BEGIN Dataset
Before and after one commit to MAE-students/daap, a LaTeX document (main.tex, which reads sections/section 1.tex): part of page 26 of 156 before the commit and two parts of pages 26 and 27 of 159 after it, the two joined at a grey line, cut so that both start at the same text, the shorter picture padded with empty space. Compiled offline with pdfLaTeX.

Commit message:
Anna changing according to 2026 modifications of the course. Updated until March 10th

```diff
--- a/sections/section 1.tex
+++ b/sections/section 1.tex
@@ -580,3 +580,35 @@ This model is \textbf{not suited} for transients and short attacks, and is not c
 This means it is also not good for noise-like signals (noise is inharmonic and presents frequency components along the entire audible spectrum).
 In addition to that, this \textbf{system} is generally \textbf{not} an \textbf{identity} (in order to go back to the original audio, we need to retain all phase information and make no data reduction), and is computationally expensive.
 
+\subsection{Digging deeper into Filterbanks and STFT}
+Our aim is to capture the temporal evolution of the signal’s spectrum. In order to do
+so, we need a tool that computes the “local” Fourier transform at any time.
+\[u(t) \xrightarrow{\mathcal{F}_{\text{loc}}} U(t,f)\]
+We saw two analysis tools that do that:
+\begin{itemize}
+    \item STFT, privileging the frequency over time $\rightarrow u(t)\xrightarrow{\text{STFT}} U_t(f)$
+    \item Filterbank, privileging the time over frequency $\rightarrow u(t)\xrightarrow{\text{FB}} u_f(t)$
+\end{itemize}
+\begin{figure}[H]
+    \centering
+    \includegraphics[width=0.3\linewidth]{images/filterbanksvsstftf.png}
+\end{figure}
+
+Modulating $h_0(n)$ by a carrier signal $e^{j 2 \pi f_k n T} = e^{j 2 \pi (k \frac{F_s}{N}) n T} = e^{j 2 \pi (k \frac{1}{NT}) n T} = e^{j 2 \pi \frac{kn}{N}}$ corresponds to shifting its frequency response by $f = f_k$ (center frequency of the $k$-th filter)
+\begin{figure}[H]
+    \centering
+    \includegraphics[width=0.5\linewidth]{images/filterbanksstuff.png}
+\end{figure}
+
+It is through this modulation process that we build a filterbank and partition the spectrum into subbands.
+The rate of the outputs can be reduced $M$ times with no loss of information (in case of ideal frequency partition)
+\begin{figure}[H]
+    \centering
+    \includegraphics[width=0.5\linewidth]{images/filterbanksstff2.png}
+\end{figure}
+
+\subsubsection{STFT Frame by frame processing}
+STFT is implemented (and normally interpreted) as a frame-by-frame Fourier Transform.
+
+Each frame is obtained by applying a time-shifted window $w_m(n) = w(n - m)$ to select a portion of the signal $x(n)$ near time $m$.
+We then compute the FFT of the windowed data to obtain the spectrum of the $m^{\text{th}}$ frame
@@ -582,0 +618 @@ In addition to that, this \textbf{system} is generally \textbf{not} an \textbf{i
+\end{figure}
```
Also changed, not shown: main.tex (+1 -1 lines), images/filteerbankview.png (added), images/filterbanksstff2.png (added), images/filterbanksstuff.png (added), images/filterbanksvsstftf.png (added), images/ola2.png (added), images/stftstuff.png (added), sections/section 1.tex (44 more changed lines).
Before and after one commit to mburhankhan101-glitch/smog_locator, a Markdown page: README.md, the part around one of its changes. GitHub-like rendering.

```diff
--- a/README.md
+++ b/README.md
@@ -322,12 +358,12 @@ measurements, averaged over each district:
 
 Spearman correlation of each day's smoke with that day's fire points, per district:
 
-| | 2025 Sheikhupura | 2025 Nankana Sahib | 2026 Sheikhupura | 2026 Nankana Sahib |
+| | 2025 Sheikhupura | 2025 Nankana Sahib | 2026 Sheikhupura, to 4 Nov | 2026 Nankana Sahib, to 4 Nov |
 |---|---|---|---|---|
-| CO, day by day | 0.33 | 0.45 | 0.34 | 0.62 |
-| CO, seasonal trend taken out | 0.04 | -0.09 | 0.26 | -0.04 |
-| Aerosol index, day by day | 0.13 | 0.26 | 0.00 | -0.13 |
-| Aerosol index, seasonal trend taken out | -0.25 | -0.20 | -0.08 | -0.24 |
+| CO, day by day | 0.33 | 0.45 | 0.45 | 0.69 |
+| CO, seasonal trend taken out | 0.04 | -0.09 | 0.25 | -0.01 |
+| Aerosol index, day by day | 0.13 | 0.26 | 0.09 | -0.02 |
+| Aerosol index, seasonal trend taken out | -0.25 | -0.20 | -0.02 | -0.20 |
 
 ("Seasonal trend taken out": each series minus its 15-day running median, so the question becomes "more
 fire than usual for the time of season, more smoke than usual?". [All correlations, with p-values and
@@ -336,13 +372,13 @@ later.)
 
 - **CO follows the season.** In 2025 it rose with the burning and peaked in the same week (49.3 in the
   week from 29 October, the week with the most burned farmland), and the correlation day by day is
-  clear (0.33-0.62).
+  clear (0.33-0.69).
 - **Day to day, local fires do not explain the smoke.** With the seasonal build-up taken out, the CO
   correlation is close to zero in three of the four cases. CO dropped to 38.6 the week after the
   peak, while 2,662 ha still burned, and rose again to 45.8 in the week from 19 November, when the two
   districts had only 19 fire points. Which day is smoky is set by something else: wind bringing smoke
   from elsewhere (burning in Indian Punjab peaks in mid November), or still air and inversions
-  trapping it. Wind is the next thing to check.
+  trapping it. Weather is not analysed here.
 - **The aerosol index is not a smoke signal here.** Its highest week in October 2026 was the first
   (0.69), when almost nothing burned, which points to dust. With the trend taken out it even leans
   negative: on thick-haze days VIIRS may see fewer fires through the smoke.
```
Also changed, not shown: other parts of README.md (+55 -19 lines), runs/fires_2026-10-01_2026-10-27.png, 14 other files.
END Dataset
## Try it:
A single number, please: the count of lines above that contain the string "trend".

## Your solution:
6